Things have been pretty depressing on the environmental front of late.
A recent report from the UN warns that one million species worldwide are at risk of extinction, a number unprecedented in human history. People, including our world leaders, persist in denying that man-made climate change is happening, and that we need to do something about it, even in the face of the latest science that tells us we have only a dozen years to prevent catastrophe. Our governments, even if they say all the right things, nurse along the fossil fuel industry billionaires in a way they sure never did when it was forestry jobs on the line. One could be forgiven for being cynical. But there have also been some bright spots. Paul Manley was elected member of parliament in a byelection in Nanaimo-Ladysmith, and he’s from the Green Party. Indeed, the Green Party has made inroads in many areas of the country, including PEI and New Brunswick. Even if I’m not expecting a Green government takeover, it does hearten me that so many people are concerned enough about the future of our environment that they’re starting to take it to the polls.
And in the Citizen on Wednesday we had a couple of good environmental news stories. First was notification from the Municipality of North Cowichan that it’s trying a new, more environmentally friendly way to kill weeds along roadsides and sidewalks. With no toxic herbicides involved, this new product uses mostly super-heated water, with a tiny bit of plant oils and sugars.
The actions that various levels of government have taken over the years to control weeds on their properties has been a problem for those who have been trying to avoid noxious chemicals. Sprays have been used in public places, and adjacent to people’s private properties that they would hot have chosen to be exposed to for themselves.
The second environmentally interesting story was about the Cowichan Valley Regional District monitoring a new waste facility in Nova Scotia. This facility is using new technologies to take solid waste and make it into high-value fuels and recyclable materials.

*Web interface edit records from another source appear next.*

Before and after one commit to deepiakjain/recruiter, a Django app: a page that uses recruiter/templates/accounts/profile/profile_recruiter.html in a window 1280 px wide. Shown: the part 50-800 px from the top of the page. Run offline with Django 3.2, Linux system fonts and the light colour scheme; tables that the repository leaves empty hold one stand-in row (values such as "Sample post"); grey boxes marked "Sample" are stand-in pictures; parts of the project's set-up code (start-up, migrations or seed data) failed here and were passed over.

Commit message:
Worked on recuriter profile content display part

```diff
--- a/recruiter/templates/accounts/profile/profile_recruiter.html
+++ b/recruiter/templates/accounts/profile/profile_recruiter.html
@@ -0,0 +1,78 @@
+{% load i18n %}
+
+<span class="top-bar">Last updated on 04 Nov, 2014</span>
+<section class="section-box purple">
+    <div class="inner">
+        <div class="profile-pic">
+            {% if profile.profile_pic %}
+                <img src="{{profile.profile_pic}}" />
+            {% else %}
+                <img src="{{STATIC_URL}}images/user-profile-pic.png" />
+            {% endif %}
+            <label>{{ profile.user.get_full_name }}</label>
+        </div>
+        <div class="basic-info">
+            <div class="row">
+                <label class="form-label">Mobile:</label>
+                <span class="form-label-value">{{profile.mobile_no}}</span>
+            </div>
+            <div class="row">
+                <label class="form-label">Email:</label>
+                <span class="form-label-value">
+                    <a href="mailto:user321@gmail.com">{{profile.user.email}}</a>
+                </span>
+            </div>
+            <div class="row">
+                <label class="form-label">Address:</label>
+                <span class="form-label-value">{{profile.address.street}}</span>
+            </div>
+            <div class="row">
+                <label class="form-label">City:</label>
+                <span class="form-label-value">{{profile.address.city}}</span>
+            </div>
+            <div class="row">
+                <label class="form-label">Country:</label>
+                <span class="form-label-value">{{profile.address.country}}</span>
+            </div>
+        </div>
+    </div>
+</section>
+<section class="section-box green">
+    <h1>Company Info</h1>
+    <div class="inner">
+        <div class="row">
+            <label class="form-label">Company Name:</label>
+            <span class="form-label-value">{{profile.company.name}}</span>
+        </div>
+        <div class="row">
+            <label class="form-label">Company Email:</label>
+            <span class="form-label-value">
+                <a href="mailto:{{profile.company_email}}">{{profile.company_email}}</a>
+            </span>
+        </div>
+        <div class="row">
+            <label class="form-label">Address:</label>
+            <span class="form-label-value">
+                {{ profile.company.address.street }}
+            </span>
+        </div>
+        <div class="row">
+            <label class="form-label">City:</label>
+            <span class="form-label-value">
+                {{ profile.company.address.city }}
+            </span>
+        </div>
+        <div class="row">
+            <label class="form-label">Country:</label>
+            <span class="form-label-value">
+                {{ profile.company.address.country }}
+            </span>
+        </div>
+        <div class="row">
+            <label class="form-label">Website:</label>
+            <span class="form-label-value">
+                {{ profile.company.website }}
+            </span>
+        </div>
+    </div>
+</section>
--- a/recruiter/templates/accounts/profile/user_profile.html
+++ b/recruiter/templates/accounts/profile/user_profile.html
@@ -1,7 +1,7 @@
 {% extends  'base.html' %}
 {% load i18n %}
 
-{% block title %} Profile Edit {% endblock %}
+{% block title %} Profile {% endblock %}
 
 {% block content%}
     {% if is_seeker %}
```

Garbage is a big problem. In the Cowichan Valley it’s one we’ve chose to hide away from, in recent years. We ship our garbage to the U.S. in an out of sight, out of mind arrangement that can’t go on forever. We have to take responsibility for the waste we create. Increasingly composting and recycling, and actually reducing the waste we produce is vital, but realistically, we’re still going to have some stuff to throw away. If we can build ourselves a facility to deal with our garbage, it would be a huge step forward.